To avoid problems with tenants, you should make repairs to rental units as soon as you can. Major problems, such as a plumbing or heating problem, should be handled within 24 hours. But before entering rented premises to make needed repairs, you must provide advance notice to the tenant (usually 24 hours). Without advance notice, in most states a landlord or property manager may enter rented premises only in an emergency, such as a fire or serious water leak.
Landlords' Maintenance Responsibilities
Under most state and local laws, you must offer and maintain housing that satisfies basic habitability requirements, such as adequate weatherproofing, available heat, water and electricity, and clean, sanitary, and structurally safe premises.
Local building or housing codes typically set specific standards, such as the minimum requirements for light, ventilation, and electrical wiring. Many cities require the installation of smoke detectors in residential units and specify security measures involving locks and keys.
Your local building or housing authority, and health or fire department, can provide information on local housing codes (and penalties for violations).
Consequences of Not Making Required Repairs
When a tenant requests necessary repairs and the landlord or property manager doesn't meet legal responsibilities in providing them, a tenant usually has several options, depending on the state. These options include:

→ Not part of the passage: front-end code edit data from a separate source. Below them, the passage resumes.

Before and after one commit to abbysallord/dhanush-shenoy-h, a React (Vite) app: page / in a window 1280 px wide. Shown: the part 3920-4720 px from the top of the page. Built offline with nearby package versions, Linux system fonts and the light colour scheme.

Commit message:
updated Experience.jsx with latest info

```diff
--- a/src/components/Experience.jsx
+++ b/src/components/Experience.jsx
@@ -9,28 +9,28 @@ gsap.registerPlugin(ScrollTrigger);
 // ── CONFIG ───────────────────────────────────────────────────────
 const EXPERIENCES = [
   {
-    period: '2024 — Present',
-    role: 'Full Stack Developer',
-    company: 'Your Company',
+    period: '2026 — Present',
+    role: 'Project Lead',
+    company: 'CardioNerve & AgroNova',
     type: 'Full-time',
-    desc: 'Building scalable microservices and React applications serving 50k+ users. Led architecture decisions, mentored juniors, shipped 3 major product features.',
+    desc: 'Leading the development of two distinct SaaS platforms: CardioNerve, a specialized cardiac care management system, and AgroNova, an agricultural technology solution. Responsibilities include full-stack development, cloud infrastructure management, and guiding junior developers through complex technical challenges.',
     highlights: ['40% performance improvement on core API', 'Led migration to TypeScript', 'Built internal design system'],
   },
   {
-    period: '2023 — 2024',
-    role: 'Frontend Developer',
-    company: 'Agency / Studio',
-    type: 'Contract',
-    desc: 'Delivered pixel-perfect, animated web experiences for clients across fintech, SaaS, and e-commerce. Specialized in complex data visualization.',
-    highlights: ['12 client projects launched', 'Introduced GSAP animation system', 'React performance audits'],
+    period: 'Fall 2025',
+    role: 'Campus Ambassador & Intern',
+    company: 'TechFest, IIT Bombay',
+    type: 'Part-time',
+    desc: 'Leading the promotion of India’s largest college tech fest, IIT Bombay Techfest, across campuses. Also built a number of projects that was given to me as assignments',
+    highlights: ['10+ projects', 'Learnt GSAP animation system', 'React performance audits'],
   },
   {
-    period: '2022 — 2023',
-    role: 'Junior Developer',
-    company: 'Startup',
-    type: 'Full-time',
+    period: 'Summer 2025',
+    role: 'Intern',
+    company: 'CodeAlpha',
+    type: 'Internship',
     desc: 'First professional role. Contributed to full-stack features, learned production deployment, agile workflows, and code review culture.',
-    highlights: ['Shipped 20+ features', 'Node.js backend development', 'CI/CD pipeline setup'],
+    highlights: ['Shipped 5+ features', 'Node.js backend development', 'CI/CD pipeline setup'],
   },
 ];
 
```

- withholding the entire rent until the problem is fixed (some states require the tenant to place the rent in an escrow account)
- hiring someone to make necessary repairs and deducting the cost from the next month's rent
- paying less rent
- calling the local building inspector, who can usually order landlords to make repairs, or
- moving out, even in the middle of a lease.
A tenant can also sue the landlord for a partial refund of past rent, and in some circumstances can sue for the discomfort, annoyance, and emotional distress caused by the substandard conditions.
Your best bet is to handle repairs as soon as possible (or delegate the repairs to the tenant in exchange for decreased rent). Take care of major problems, such as a plumbing or heating problem, within 24 hours. For minor problems, respond in 48 hours. Always keep tenants informed as to when and how the repairs will be made, and the reasons for any delays.
Entry to Rental Property
Typically, after giving notice to tenants, you can enter rented premises in order to make needed repairs (or in some states, just to determine whether repairs are necessary), or to show the property to prospective new tenants or purchasers.
States typically require you to provide 24 hours' advance notice before entering a rental unit. (See Chart: Notice Requirements to Enter Rental Property, State by State.)
Without advance notice, in most states a landlord or manager may enter rented premises while a tenant is living there only in an emergency, such as a fire or serious water leak, or when the tenant gives permission.
Several states also allow landlords or property managers to enter rental property during a tenant's extended absence (often defined as seven days or more) in order to maintain the property as necessary and to inspect for damage and needed repairs. In most cases, a landlord may not enter just to check up on the tenant and the rental property.
For the most comprehensive and up-to-date legal and practical guide for residential landlords, get Every Landlord's Legal Guide, by Marcia Stewart, Ralph Warner and Janet Portman (Nolo).